Unlike atakpame (coursed earth technique of building), wattle-and-daub structures can be built quickly. The structure has a frame of horizontal and vertical poles, into which molded earthen balls are pressed to create walls. Whereas atakpame must be allowed to dry thoroughly before the next course is added, the "wattle" framing allows the "daub" to be placed and the walls completed without waiting for lower levels to dry. Ahenkro, December, 1982.
Creative Commons Attribution-NonCommercial
University of Victoria Libraries
Thatched roofs; Wattle and daub; Building, Clay; Housing
Houses along the main street of Wewa. Doorways lead to interior courtyards of these compounds. Walls are made primarily using an atakpame (coursed earth) technique, though the pillared verandah wall (far right) was made with sun-dried bricks. Part of the roof of the near compound has recently been re-thatched. The streets and houses are kept clear of grass and other plants. Wewa, December, 1982.
The walls of an atakpame (coursed-earth) structure drying before the next course of earthen building material is added. Behind, to the left, a block constructed building in progress and houses with metal roofs. Dompofie, September, 1982.
A skilled builder (Akwasi Nyua Tonyaa) places atakpame balls on the previously laid and dried course of earthen wall. He carefully molds the moist earthen ball to the dry course to ensure a strong wall. Dompofie, September, 1982.
Hunters (bͻfͻ; pl. bͻfͻͻlͻ in Nafaanra) with firearms, Fawoman, August, 1982. In times past, "bush" meat was important to local life. Archaeological evidence shows that people relied on a wide range of wild animals--from grasscutters to large carnivores--as sources of meat and valued materials like skins. From 1971 hunting was banned within the newly established Bui National Park (a Wildlife Protected Area covering more than 1800 km2). From 1989, Ghana's Wildlife Conservation (Amendment) Regulations (L. I. 1452) banned unlicensed hunting outside of park lands. Oral histories describe hunters as individuals whose knowledge of the land was important to communities as they sought to establish settlements in new areas. Fawoman, September, 1982.

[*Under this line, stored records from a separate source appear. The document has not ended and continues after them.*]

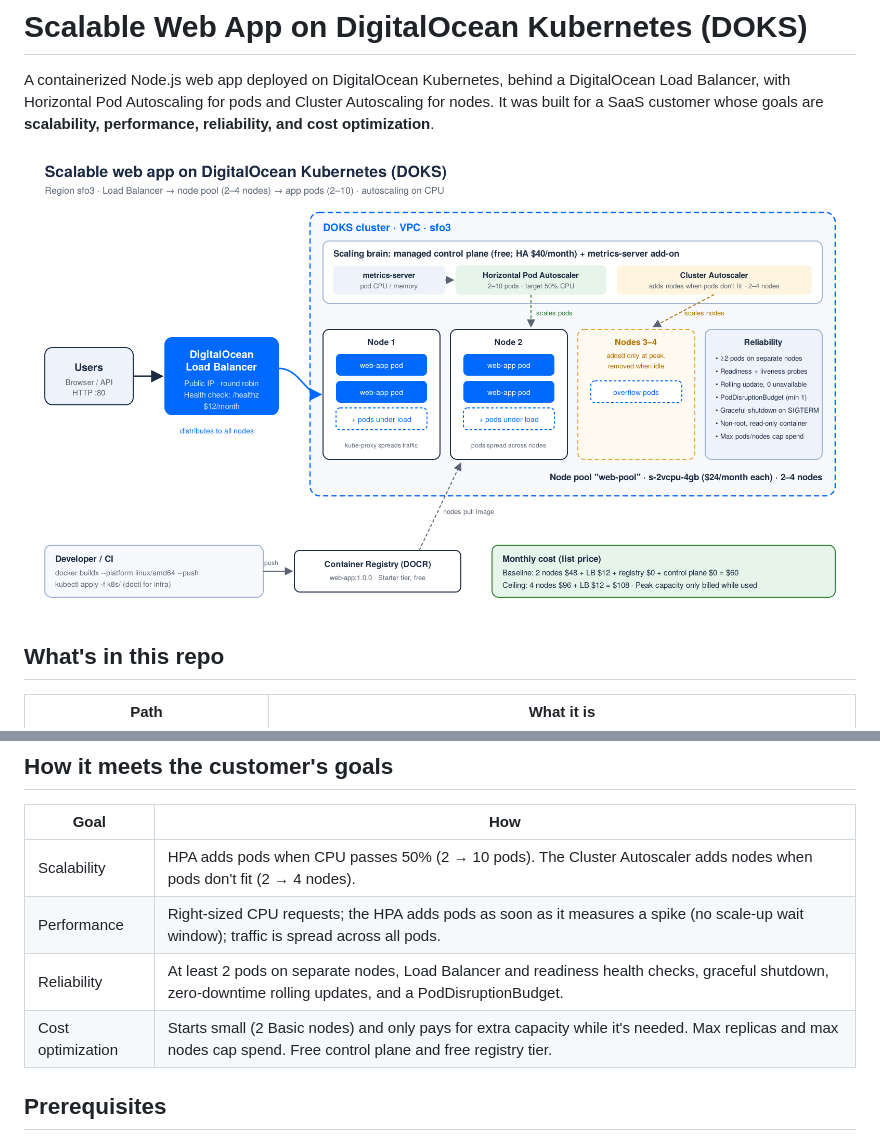
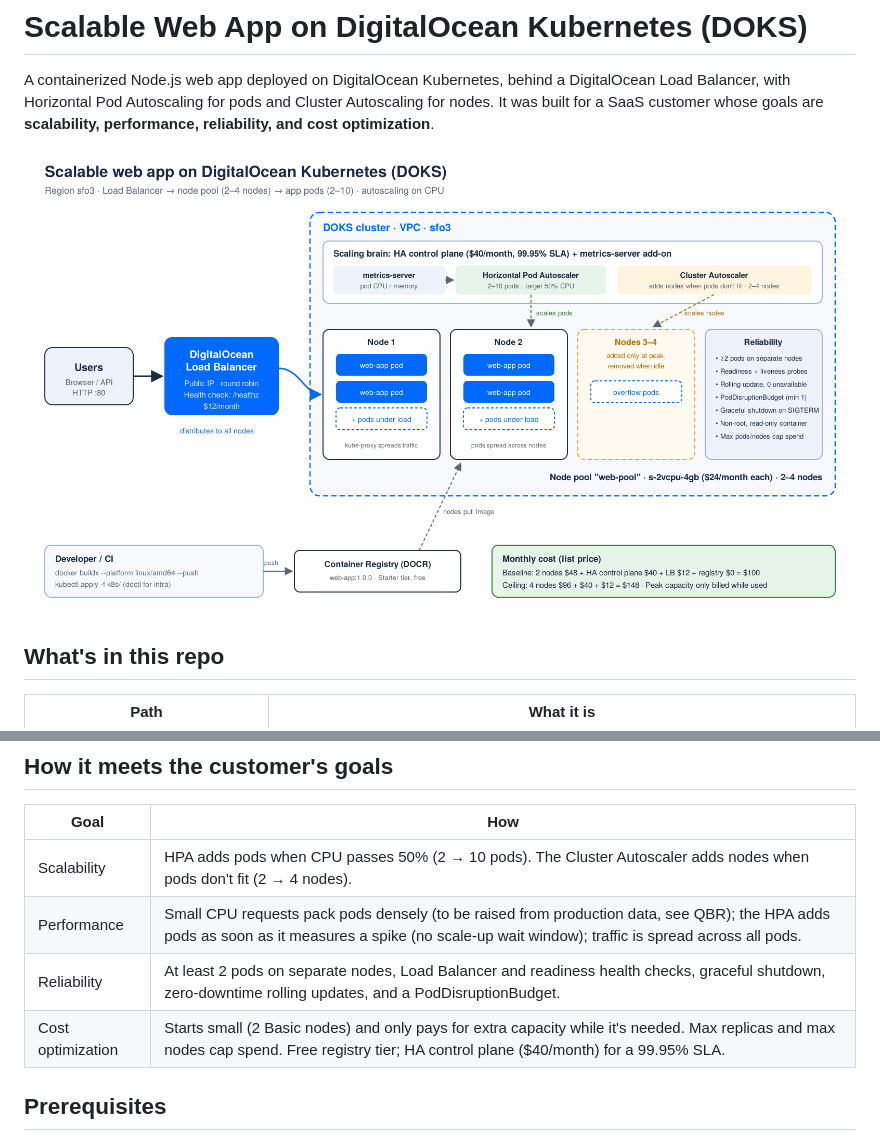
Before and after one commit to pooja1909/do-k8s-scalable-webapp, a Markdown page: README.md, 2 parts joined by grey strips. GitHub-like rendering; pictures changed too: docs/architecture.png.

Commit message:
Clarify CPU request sizing

```diff
--- a/README.md
+++ b/README.md
@@ -26,9 +26,9 @@ Horizontal Pod Autoscaling for pods and Cluster Autoscaling for nodes. It was bu
 | Goal | How |
 | --- | --- |
 | Scalability | HPA adds pods when CPU passes 50% (2 → 10 pods). The Cluster Autoscaler adds nodes when pods don't fit (2 → 4 nodes). |
-| Performance | Right-sized CPU requests; the HPA adds pods as soon as it measures a spike (no scale-up wait window); traffic is spread across all pods. |
+| Performance | Small CPU requests pack pods densely (to be raised from production data, see QBR); the HPA adds pods as soon as it measures a spike (no scale-up wait window); traffic is spread across all pods. |
 | Reliability | At least 2 pods on separate nodes, Load Balancer and readiness health checks, graceful shutdown, zero-downtime rolling updates, and a PodDisruptionBudget. |
-| Cost optimization | Starts small (2 Basic nodes) and only pays for extra capacity while it's needed. Max replicas and max nodes cap spend. Free control plane and free registry tier. |
+| Cost optimization | Starts small (2 Basic nodes) and only pays for extra capacity while it's needed. Max replicas and max nodes cap spend. Free registry tier; HA control plane ($40/month) for a 99.95% SLA. |
 
 ## Prerequisites
 
```
Also changed, not shown: docs/COST_AND_PERFORMANCE.md (+34 -26 lines), docs/QBR_SUMMARY.md (+16 -14 lines), 3 other files.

Family members work together at farm to process calabash (gourd; chrԑ in Nafaanra) grown as both a cash crop and a source of household objects and its seeds as a soup ingredient. The men use large knives to split the calabash, after which they will remove its pulpy center and scrape its interior walls. Pictured here are (left to right) Maa Afia (girl), Ama Bosin (woman), O. K. Kwabena Krah, Nduo Wulo Kwadwo and Joshua Tandor. Farm on the outskirts of Banda-Ahenkro, August, 1982.
Joshua Tandor uses a metal blade and a mallet to split a calabash (chrԑ in Nafaanra) in half. The pulp and seeds are removed and the calabash walls scraped clean before being set aside to dry. The resulting calabash bowls (chrԑgbͻͻ) are sold at market while the seeds are a prized soup ingredient (fnumu). Farmstead on the outskirts of Banda-Ahenkro, August, 1982.
A spindle (gԑndԑ in Nafaanra) and a spindle whorl (gԑndԑ kaan in Nafaanra) used to make cotton thread. A black camera lens cap shows scale. For much of the 20th century, spinning was a routine activity for women. Some of the spun cotton thread was dyed blue. The blue thread was woven together with white thread to make durable strip-woven cloths that were highly valued. The rounded spindle whorl is made from fired clay and painted with white and red designs. The spindle whorl's decoration inspired the Nafaanra proverb: "Chlͻ were nyu na gԑndԑ yi" (The woman is as beautiful as the spindle whorl." Archaeologists have found spindle whorls on Banda-area archaeological sites dating to the late 18th and early 19th century. Before that time it seems that spinning cotton was not a routine household activity and that cloth was made in market centers. The spindle whorl is laying on a courtyard floor, with an eroding plaster layer visible in the background. Gbao, September, 1982.
A potter uses a maize cob (bledjukaan in Nafaanra) to smooth the surface of clay jar body that she is molding by a draw-and-drag (direct pull) technique. Beginning with a lump of moist clay, she has drawn the clay upward and outward, thinning the walls as she works. Here she moves clockwise around the stump that holds the palette (kpankpa in Nafaanra) on which the jar is being formed as she draws the maize cob up, pulling it towards her body. Bondakile, October, 1982.
A standing potter molds the body of a clay jar using a draw-and-drag (direct pull) technique. Here she uses a flat metal spatula to smooth the now-formed jar's exterior surface. She places the edge of her tool at the neck and makes downward strokes to create a smooth surface on the moist clay. As she works, she moves around the stump that supports the palette (kpankpa in Nafaanra) on which the jar is being formed. Bondakile, October, 1982.